like she liked to do.
Julia looks back down at the picture of her mother and the
black pick-up truck.
                       HER FATHER
For some god awful reason, she was
out on the farm. By herself.
Her Father shrugs.
                       HER FATHER
And that's when her water broke.
That's when she went into labor
and that's when she started giving
birth to you. She was all alone
out in the middle of nowhere when
she saw a man. This man seemed to
pop out of nowhere and she said he
was glowing. This man, whoever he
was, carried your Mother from the
farm to his truck. Your Mother was
too far along by then to go all
the way to the hospital to have
her child, so the man delivered it
for her. She said she didn't feel
any pain in the man's presence.
And that's how you were born.
Her Father smiles.
                       HER FATHER
She called the man in the truck
her guardian angel. And you know
what? I think she was right.
Her Father glances down at the picture in the scrapbook once
                       HER FATHER
The funny part is, I've never even
seen that picture before. All
these years, I thought your Mother
had just made it all up. But

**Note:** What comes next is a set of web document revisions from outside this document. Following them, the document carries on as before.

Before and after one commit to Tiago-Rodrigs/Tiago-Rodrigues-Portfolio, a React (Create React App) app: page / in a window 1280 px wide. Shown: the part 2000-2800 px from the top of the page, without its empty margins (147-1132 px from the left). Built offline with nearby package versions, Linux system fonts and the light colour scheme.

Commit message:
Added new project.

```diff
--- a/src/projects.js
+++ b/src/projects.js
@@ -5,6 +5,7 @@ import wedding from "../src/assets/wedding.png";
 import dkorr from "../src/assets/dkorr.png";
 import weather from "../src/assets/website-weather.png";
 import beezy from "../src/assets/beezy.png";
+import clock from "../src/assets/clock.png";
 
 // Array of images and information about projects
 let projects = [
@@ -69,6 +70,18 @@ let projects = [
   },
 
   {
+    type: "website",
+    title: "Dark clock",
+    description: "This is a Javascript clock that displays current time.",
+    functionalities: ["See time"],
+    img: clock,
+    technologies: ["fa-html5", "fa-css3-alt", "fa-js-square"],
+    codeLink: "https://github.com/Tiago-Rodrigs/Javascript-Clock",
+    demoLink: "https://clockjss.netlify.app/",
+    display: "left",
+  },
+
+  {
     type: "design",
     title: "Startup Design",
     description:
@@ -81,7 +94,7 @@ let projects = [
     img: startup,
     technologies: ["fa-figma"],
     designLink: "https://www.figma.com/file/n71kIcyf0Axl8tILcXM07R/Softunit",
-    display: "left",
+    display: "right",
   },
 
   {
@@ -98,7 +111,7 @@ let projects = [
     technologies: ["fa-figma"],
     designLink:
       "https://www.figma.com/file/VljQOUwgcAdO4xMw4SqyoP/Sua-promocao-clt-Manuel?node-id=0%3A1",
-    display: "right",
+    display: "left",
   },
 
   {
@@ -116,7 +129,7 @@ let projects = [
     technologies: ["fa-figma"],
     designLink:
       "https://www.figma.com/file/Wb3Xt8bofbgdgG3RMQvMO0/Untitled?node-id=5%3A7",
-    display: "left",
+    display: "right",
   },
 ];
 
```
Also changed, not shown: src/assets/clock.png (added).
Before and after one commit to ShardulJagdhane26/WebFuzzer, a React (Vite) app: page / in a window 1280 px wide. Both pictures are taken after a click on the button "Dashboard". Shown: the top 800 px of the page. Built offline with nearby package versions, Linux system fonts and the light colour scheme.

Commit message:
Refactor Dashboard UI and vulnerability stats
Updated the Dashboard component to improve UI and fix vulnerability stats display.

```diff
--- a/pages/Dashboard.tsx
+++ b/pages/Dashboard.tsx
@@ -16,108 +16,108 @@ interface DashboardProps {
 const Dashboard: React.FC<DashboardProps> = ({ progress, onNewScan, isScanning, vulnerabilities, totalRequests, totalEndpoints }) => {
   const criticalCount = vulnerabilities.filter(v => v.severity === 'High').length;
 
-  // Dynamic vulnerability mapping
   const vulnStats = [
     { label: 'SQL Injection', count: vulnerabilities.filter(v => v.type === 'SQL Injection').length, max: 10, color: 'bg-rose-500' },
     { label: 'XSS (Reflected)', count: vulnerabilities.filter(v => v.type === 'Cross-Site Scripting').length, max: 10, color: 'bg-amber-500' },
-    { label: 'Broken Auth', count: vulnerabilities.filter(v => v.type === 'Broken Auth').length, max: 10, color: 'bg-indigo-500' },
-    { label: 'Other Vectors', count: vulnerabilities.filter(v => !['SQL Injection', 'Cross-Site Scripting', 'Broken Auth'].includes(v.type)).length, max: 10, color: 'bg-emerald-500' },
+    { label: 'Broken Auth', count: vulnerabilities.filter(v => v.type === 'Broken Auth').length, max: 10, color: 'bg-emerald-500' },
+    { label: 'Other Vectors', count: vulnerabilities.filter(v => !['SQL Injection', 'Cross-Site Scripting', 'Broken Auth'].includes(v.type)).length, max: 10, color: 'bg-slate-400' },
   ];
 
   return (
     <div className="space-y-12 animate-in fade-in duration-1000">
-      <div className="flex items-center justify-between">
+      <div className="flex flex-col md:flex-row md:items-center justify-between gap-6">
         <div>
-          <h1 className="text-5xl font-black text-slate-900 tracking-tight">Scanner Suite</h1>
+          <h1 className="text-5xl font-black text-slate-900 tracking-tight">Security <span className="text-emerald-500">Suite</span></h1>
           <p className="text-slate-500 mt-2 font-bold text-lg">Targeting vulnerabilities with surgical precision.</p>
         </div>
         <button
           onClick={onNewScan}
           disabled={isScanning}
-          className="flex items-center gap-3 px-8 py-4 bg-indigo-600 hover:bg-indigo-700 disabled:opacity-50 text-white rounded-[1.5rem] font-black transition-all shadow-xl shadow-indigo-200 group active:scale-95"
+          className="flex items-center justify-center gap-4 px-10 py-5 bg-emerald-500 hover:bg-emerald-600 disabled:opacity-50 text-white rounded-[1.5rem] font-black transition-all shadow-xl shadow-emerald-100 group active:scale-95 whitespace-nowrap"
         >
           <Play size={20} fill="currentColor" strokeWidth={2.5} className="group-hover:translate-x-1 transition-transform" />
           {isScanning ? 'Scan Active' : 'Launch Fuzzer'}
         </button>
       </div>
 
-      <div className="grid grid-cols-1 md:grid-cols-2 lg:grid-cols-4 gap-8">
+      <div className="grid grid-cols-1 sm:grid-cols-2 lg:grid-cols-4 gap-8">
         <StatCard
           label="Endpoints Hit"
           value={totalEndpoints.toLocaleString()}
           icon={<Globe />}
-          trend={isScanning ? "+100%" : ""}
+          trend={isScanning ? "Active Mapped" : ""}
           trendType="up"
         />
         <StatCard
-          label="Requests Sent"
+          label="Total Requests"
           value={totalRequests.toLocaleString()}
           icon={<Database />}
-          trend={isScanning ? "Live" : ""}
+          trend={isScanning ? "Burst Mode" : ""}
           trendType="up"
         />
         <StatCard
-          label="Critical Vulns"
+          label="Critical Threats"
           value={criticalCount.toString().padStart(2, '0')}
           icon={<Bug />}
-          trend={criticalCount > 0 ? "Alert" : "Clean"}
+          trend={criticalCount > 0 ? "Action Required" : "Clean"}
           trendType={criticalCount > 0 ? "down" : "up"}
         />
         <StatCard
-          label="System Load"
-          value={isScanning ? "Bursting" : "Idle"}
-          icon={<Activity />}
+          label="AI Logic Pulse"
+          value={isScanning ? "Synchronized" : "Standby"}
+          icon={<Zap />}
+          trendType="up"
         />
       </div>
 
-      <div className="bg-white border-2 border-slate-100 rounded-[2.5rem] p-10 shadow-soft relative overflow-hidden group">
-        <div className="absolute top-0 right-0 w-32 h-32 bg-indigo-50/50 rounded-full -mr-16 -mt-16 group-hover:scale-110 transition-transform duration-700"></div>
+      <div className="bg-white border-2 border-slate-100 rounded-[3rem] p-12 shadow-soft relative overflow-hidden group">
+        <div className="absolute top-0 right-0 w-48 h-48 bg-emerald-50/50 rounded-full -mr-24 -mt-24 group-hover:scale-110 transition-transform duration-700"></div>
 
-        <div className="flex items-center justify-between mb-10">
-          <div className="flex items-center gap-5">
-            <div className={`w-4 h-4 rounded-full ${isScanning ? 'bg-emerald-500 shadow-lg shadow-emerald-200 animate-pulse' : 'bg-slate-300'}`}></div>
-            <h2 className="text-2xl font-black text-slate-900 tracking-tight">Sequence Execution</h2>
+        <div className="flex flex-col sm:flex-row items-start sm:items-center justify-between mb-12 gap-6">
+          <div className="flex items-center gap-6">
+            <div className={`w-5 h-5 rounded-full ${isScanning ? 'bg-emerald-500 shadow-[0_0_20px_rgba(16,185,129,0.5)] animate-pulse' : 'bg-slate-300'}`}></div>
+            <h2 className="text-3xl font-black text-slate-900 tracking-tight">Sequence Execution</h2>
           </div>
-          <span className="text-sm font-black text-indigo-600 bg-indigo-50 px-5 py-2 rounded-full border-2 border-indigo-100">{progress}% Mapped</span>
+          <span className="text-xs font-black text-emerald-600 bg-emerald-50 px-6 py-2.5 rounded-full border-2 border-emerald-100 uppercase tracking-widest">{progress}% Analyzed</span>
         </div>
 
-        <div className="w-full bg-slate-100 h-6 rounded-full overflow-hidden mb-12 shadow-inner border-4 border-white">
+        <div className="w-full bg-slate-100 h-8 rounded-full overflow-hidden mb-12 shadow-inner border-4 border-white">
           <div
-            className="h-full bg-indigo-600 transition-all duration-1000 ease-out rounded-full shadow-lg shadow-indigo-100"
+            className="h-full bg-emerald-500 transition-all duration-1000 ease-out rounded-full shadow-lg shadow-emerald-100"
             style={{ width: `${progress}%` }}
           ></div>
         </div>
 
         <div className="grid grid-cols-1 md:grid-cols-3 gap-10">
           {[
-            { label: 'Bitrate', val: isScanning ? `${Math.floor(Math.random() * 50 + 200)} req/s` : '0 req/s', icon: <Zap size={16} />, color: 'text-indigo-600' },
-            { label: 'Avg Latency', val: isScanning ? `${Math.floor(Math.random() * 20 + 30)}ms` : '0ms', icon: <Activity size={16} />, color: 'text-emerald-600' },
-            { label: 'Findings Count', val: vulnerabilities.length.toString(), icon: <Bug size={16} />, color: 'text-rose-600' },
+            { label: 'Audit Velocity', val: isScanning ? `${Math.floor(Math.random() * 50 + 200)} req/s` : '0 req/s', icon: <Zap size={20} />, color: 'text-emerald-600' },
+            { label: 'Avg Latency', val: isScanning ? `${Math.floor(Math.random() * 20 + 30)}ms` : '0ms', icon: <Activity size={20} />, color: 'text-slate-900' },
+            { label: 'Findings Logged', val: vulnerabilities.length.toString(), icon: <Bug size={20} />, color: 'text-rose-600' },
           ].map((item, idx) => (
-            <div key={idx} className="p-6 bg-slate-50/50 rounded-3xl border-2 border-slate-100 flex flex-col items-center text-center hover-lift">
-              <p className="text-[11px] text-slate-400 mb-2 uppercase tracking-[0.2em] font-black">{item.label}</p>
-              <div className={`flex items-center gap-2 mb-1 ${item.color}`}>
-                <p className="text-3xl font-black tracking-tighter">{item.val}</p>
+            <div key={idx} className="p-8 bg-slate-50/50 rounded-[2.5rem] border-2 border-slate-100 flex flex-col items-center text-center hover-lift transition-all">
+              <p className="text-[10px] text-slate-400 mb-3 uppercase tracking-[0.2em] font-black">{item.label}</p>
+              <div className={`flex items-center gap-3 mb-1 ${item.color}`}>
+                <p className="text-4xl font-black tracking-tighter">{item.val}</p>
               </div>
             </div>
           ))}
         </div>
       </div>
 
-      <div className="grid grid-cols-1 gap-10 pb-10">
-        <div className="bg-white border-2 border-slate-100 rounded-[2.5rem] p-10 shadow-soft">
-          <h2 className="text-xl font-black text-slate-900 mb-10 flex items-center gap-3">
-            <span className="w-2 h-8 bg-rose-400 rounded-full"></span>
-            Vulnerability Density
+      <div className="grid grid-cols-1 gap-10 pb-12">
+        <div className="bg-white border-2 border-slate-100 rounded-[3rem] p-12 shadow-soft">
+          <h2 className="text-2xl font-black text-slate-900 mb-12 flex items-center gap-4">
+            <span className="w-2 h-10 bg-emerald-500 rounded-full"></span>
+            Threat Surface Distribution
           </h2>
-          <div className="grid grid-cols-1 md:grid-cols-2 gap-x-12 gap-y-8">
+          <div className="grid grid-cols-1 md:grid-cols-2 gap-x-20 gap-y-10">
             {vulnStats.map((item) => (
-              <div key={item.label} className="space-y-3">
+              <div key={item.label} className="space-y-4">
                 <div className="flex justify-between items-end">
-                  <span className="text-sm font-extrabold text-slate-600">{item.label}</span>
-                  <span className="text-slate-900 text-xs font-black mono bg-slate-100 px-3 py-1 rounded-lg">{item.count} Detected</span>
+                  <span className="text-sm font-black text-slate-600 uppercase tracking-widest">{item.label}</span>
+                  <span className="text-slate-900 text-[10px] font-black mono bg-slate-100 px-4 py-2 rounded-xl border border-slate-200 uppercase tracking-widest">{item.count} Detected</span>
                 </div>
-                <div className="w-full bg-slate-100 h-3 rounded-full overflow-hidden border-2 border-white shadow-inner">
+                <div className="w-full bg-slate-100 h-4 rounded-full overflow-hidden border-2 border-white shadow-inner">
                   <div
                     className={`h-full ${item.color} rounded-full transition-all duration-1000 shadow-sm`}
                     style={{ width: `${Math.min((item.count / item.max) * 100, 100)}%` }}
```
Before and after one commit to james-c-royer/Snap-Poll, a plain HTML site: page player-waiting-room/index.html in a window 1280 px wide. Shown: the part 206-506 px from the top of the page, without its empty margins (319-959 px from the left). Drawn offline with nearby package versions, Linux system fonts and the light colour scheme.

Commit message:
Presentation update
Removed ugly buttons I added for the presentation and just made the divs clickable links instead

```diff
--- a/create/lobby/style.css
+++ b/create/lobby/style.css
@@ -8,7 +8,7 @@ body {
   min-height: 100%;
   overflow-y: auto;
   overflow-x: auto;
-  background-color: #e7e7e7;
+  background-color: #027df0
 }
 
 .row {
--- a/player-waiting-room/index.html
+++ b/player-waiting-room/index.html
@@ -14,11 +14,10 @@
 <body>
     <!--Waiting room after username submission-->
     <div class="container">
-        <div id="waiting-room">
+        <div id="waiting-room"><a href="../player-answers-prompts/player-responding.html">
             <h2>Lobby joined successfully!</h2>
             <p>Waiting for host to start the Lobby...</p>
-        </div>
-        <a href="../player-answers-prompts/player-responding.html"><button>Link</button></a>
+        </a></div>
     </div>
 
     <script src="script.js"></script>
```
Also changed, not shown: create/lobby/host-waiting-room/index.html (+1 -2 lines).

                       HER FATHER (cont'd)
there's the evidence.
He looks back to the road.
                       HER FATHER
But it's a good picture of her.
And you. And of the fabled truck.
He looks at her and can tell that she is fascinated by the
                       HER FATHER
Keep it. It's yours.
He puts his eyes back on the road and makes a turn.
                       HER FATHER
I know she'd like you to have it.
Julia caresses the picture. Caresses the image of her

And closes the scrapbook shut and holds it tightly to her
chest. Hugging it.

She glances out the window as Sworn Island appears.
Julia and Her Father stand on the beach, and look out at the
serene, calm, and gorgeous ocean.
Her Father is holding the small brown paper bag.
                       HER FATHER
She was right. It really is
beautiful here.
He hands the small bag off to his daughter.
                       HER FATHER
Put her to rest, Julia. Give her
Julia looks around at Sworn Island. At how beautiful and
still it is.

She crinkles open the bag and watches as her Mother's ashes
are carried away by the wind, blowing away from sight, and
into infinity.


Back to Top of Page
Leave Feedback
There is currently no feedback for this screenplay.

Back to Top of Page
Leave Feedback
You must be logged in to leave feedback.
Home    My Account    Products    Screenwriter Community    Screenwriter's Corner    Help
Forgot Your Password?    Privacy Policy    Copyright 2020, ScriptBuddy LLC.    Email help@scriptbuddy.com